A week later, a legendary submarine force action took place when USS Sculpin'with Division Commander Captain John Cromwell aboard'attacked a convoy near Truk. Japanese destroyers seriously damaged Sculpin, and she ran deep, licking her wounds and hoping for an opportunity to escape the area. Finally thinking themselves clear, her Captain and crew attempted to take the boat up to periscope depth, but lost depth control and broached. She quickly submerged again, but a patient destroyer waiting nearby dropped an effective depth charge pattern, sealing Sculpin's fate. The doomed sub surfaced again, unable to stay submerged, her Captain trying to give his crew one last chance to survive. They manned their deck guns, but were no match for the destroyer's firepower'Sculpin was attacked instantly with deadly gunfire, killing the bridge watch, including the Captain. When it became obvious Sculpin could not survive, the order was given to Abandon Ship. Captain Cromwell, knowing of upcoming battle plans and harboring information about the Navy's ability to read important Japanese codes, chose to go down with Sculpin rather than chance this top secret information wind up in enemy hands'doubtless preventing untold casualties and saving countless lives. He and eleven others perished aboard Sculpin that day; the remainder of the crew had escaped, but only half were ultimately picked up by Japanese ships. This group was divided in two and put aboard separate vessels bound for Japan. Soon afterward, one of those ships was sunk by a U.S. submarine, taking all aboard, including the Sculpin survivors, to their deaths. After the war, when the remaining half's survivors reported Cromwell's selfless decision, he was posthumously awarded the Medal of Honor for his action.

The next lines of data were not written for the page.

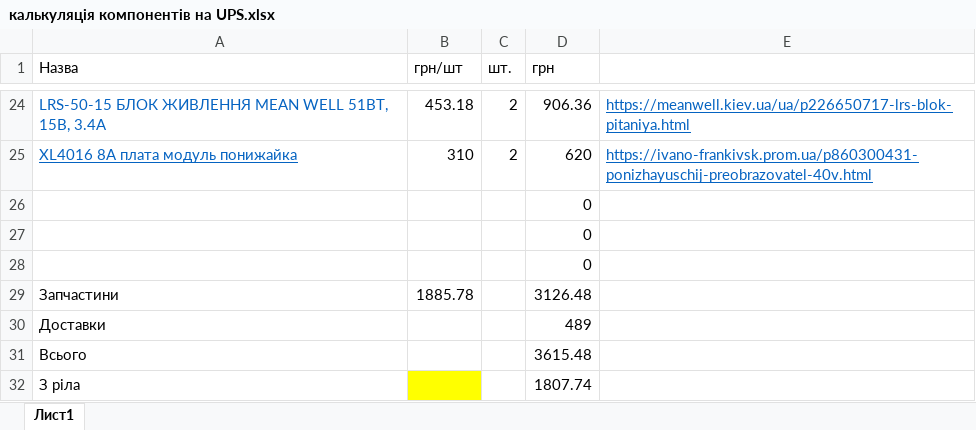
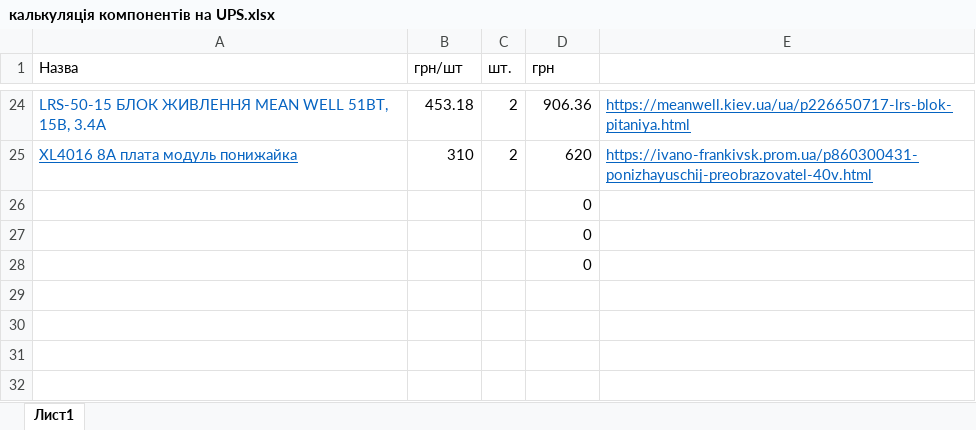
Before and after one commit to Vitech-UA/Invertor-12V-24V-220V, an Excel workbook: калькуляція компонентів на UPS.xlsx, sheet Лист1, drawn as a sheet; only a part is shown, gaps mark what is left out; values as stored, in another font and other column widths than the file's, no borders; the diff names each change by its address in the sheet, - before the commit and + after, or states it on an @@ line.

Commit message:
Обновив табличку з калькуляцією.

```diff
--- a/калькуляція компонентів на UPS.xlsx (sheet Лист1)
+++ b/калькуляція компонентів на UPS.xlsx (sheet Лист1)
-row 29: Запчастини | 1885.78 |  | 3126.48
-row 30: Доставки |  |  | 489
-row 31: Всього |  |  | 3615.48
-row 32: З ріла |  |  | 1807.74
```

In December, USS Capelin was lost with all hands while patrolling among the Philippine Islands. No cause was ever determined.


Early in the New Year, USS Scorpion patrolled into the East China Sea and was never heard from again. Documents captured from the Japanese during the U.S. invasions of the Gilbert and Marshall Islands included secret "Notices to Mariners" showing the exact locations of Japanese minefields'including an extensive one in the East China Sea. Presumably, Scorpion's loss with her crew can be attributed to having entered this field.

In February, USS Grayback sank three ships and damaged several more while operating along the coast of Formosa. She was headed homeward when a Japanese carrier plane sighted and attacked her east of Okinawa. A direct bomb hit sank Grayback with her entire crew. Only days later, USS Trout attacked two large transports carrying troops to reinforce Saipan and Guam. She damaged one and sank the other, which went to the bottom taking most of its troops and all their equipment. Vengeful escorting destroyers counterattacked and sent Trout to the bottom in turn. There were no survivors.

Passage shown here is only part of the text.